Immutable File Patterns in vscode git: a blog to introduce patterns for file organization.
An immutable file is a file that never gets modified.
My experience using immutable files was limited to having the final version of a thesis or article in a version-controlled folder (the last version before it was published). It wasn’t until I read Jesse Kavadlo’s post on Immutable Files that I realized the power of this simple idea.
How it works
Immutability means not changing things after they are created. The benefit to keeping files immutable is that when you look at an old document, you can be sure that it will look and act the same as it did when you originally wrote it, which is not always the case if you use word processors.
There are several ways of creating immutability, but the simplest one is to just create a new document for each update and leave the old ones alone. This can be done by appending a date or number to the filename and copying over all of information from the previous document into the new one. In this way, you can always find what your document looked like on any given day without doing any more work than it takes to write your daily updates.

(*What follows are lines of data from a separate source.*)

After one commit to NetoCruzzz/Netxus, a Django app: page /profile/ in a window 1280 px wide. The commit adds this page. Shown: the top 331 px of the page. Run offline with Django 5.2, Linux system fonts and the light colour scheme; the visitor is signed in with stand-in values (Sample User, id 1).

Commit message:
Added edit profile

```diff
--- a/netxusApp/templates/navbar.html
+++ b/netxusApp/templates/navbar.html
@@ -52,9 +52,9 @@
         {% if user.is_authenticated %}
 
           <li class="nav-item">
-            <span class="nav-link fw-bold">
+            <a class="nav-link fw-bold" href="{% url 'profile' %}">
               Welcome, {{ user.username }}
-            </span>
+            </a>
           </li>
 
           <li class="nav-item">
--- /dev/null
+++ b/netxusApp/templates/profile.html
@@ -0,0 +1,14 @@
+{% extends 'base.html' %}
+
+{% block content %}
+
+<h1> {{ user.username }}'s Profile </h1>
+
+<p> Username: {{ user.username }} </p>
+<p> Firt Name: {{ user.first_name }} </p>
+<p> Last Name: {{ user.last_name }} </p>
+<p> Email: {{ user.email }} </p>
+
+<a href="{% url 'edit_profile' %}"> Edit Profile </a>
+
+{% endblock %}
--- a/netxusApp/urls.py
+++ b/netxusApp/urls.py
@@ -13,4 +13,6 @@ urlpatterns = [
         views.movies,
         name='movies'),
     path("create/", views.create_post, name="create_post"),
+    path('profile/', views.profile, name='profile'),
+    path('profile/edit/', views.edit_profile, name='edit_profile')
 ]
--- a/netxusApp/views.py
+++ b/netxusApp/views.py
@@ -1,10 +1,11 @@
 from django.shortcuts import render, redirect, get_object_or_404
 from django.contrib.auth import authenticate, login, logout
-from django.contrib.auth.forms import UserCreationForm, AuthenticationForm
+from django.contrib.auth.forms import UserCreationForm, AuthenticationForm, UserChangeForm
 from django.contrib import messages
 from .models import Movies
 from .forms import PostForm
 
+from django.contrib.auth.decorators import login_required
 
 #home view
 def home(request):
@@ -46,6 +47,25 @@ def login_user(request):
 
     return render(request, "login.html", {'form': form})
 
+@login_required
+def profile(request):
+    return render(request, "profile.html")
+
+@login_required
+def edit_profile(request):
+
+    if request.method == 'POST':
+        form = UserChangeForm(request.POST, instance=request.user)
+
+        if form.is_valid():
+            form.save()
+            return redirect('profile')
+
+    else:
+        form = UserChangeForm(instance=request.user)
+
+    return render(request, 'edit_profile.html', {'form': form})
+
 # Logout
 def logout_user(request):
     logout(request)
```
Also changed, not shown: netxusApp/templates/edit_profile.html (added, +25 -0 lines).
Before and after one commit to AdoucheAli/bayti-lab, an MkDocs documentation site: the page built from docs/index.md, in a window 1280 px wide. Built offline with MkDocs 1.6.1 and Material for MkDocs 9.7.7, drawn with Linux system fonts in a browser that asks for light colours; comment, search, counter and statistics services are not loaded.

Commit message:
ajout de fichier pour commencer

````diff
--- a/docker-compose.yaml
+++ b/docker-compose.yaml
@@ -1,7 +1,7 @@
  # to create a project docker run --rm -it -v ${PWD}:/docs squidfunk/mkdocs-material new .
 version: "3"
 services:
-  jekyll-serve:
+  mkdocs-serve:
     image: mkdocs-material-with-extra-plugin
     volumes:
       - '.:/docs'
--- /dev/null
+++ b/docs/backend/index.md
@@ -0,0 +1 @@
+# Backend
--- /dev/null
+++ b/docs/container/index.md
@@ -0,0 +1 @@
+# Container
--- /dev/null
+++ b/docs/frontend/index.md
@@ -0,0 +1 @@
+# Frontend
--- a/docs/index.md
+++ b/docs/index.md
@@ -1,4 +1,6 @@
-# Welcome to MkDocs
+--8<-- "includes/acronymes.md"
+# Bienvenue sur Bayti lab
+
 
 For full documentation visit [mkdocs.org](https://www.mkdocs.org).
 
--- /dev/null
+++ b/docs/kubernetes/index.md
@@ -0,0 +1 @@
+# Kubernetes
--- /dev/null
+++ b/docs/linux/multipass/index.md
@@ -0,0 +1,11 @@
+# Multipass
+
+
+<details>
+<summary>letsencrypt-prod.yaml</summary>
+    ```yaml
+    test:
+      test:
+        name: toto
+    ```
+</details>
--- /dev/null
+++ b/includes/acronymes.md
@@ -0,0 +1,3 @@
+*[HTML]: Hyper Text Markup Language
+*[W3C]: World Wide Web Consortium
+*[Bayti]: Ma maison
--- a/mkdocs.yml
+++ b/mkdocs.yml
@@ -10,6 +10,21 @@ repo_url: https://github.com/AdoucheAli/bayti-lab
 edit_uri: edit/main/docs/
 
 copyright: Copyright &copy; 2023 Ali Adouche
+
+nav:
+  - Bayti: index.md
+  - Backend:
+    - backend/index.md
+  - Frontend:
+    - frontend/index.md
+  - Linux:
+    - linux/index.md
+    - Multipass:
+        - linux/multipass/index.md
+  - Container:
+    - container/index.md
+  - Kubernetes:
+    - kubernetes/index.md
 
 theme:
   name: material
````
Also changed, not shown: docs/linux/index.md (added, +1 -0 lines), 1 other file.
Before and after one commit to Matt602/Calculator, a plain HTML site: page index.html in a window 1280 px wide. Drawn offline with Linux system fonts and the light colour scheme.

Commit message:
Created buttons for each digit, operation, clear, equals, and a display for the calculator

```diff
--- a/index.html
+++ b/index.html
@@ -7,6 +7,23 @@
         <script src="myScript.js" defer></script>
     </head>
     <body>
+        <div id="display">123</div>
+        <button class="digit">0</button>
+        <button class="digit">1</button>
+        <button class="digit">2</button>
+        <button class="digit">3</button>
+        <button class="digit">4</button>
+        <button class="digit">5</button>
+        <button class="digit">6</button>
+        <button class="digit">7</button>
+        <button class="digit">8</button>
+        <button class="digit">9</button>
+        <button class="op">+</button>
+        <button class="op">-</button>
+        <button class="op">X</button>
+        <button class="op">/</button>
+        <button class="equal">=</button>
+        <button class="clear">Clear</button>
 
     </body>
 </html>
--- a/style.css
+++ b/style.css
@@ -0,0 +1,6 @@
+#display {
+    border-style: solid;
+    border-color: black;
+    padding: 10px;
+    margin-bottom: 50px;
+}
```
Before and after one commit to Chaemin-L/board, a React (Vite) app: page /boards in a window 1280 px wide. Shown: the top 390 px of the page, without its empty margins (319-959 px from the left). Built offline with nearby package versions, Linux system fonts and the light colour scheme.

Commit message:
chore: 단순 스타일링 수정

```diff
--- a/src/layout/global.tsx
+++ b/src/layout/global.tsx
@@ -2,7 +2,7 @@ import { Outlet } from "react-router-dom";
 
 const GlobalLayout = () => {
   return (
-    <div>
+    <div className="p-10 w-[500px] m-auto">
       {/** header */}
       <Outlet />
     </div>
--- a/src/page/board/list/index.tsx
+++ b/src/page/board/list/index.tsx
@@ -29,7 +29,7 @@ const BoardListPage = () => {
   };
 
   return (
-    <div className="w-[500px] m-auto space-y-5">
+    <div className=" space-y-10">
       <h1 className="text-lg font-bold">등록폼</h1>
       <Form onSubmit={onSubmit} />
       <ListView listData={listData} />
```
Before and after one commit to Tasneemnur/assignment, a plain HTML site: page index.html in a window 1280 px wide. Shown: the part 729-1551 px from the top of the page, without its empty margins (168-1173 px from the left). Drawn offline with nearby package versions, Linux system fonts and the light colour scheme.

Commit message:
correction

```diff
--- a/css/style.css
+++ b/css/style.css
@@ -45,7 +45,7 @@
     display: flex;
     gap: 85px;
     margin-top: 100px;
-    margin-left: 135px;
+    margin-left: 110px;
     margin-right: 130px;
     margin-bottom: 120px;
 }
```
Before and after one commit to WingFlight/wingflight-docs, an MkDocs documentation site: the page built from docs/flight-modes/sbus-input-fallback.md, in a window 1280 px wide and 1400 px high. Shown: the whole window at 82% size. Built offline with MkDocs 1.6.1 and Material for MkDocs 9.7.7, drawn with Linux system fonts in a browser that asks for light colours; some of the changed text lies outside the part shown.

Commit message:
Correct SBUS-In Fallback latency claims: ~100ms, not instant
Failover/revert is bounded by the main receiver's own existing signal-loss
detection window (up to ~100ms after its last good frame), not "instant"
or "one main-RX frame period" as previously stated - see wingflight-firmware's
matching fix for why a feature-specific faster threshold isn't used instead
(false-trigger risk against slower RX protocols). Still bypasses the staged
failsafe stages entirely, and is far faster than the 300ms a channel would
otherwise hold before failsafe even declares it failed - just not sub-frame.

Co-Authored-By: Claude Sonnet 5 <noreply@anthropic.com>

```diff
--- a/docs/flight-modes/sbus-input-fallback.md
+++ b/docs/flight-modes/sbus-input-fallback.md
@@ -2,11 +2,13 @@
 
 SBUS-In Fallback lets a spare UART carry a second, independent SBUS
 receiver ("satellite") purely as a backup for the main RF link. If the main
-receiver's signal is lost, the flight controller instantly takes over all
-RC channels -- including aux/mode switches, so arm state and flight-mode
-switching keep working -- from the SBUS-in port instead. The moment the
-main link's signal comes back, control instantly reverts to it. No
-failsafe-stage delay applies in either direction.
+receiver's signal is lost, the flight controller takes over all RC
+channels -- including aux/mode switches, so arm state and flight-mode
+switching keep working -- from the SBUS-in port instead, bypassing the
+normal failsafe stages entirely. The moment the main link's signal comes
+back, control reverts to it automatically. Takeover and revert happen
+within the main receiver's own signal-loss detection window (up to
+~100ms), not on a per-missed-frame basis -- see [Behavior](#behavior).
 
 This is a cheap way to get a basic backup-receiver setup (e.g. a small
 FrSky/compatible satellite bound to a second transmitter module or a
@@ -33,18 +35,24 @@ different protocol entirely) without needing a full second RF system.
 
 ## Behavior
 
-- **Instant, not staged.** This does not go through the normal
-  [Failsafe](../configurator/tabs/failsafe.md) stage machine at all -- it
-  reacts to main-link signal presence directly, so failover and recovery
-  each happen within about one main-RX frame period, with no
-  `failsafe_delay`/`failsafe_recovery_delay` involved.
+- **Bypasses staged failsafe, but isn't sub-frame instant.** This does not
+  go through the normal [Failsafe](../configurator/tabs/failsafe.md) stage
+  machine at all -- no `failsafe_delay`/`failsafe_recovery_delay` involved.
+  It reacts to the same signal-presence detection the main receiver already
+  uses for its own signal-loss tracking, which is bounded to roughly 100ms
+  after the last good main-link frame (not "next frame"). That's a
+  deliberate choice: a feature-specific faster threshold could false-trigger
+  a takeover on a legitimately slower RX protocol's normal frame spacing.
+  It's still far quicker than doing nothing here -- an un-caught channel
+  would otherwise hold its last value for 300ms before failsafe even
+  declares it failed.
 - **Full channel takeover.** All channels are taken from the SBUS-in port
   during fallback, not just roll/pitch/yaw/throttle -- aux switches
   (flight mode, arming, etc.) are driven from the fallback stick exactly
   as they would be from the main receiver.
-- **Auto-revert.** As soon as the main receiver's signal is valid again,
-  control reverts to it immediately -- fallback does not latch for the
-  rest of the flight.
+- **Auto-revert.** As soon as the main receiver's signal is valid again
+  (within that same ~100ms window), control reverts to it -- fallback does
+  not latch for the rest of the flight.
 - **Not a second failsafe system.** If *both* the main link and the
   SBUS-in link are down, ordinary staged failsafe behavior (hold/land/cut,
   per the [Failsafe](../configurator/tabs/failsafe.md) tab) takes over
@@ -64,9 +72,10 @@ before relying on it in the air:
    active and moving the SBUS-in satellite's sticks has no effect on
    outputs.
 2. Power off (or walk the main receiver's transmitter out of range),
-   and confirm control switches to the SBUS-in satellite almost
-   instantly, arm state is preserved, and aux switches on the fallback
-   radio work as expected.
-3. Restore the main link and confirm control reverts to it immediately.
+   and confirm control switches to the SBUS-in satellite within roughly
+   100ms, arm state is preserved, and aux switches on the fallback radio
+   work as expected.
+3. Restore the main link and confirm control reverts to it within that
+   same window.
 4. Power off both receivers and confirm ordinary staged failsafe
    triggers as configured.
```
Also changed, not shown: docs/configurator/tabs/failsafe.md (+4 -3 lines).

Immutable File Patterns in vscode git
In a previous blog, I discussed how to use the gitignore file to exclude specific files from being tracked by git. The purpose of this file is to exclude files that are not necessary or harmful to have in your repository. The .gitignore file should contain a list of file patterns that match the files that you do not want in your repo.
To help you organize your .gitignore patterns, I have created a github repo called vscode-gitignore. In it you will find a collection of .gitignore files for common programming languages and platforms. You can copy and paste the contents of these .gitignore files into your own project’s .gitignore file.
If you find any errors or omissions, please create an issue on github!
In version control systems like git, files are stored in a repository. The repository is stored in a directory that can be accessed by the user. In order to make this process efficient, users often use patterns to organize the files in their repository.
In vscode, there are three types of file patterns that are important. These are: glob patterns, gitignore patterns, and ignore patterns. Glob patterns include wild cards and support ** in paths to match any string of characters, including /. Gitignore patterns can be used to exclude files from commits and synchronization while ignore patterns can be used to exclude files from search results and outline view.
Git provides a convenient way of managing versions of files. By tracking and archiving all changes, it becomes a powerful tool to track the history of changes in files. In this blog post, I’ll introduce some patterns I use to organize and manage my code using vscode git.
1. Separate folders for different projects
2. Be consistent (folder name, file name, etc.)
3. Leave comments if necessary when committing**
The VSCode git extension has a feature that allows you to specify file patterns that you do not want to commit. The file patterns are given as glob patterns relative to your project directory.
To use this feature, add a section like the following to your vscode global settings (File > Preferences > Settings):
“**/bower_components”: true // add this line if you use bower for frontend package management and don’t want to commit bower packages to git
My organization has started to use git for our version control. Previously, we had been using a homegrown solution that was a kind of a cross between Subversion and Git in that it allowed you to have branches, but only per file. That is, you could create branches of one file, which was useful for long-running development cycles, but not so useful for merging or collaborating.
Because some people used the existing system to track every single iteration of their work, we have received a lot of pushback from users about switching to git because they are afraid of losing that history. I think they are beginning to get over their initial resistance now that they can see how much better git is at merging than what we had previously. The biggest issue right now is the fact that we are writing code in an unstructured way. Everything is in one big folder with no real structure within it.
We want to change this and introduce subfolders, etc., but it is a daunting task to move all the files into different folders. It would be very easy if we were just starting out because then we could just create the correct folder structure and put the files in there as we went along, but retroactively trying to make sense of it all is pretty difficult.
When you work in a team, your files are stored in a remote repository. You can clone a copy of this repository on your machine and make changes to it. If you add and commit these changes, the files in your local repository will be different from those in the remote repository (unless you’re the only person working on that branch).
When you push your local changes back to the remote repository, git will try to merge them automatically with the latest version of that file. Let’s say that you’ve modified line 5 out of 100 lines in a remote file. You can tell git to add that change and commit it. When you push, git analyzes the difference between your local version and the remote version and updates all 100 lines in their entirety.
To learn more about how git works, check out our [blog](https://www.github.com/blog)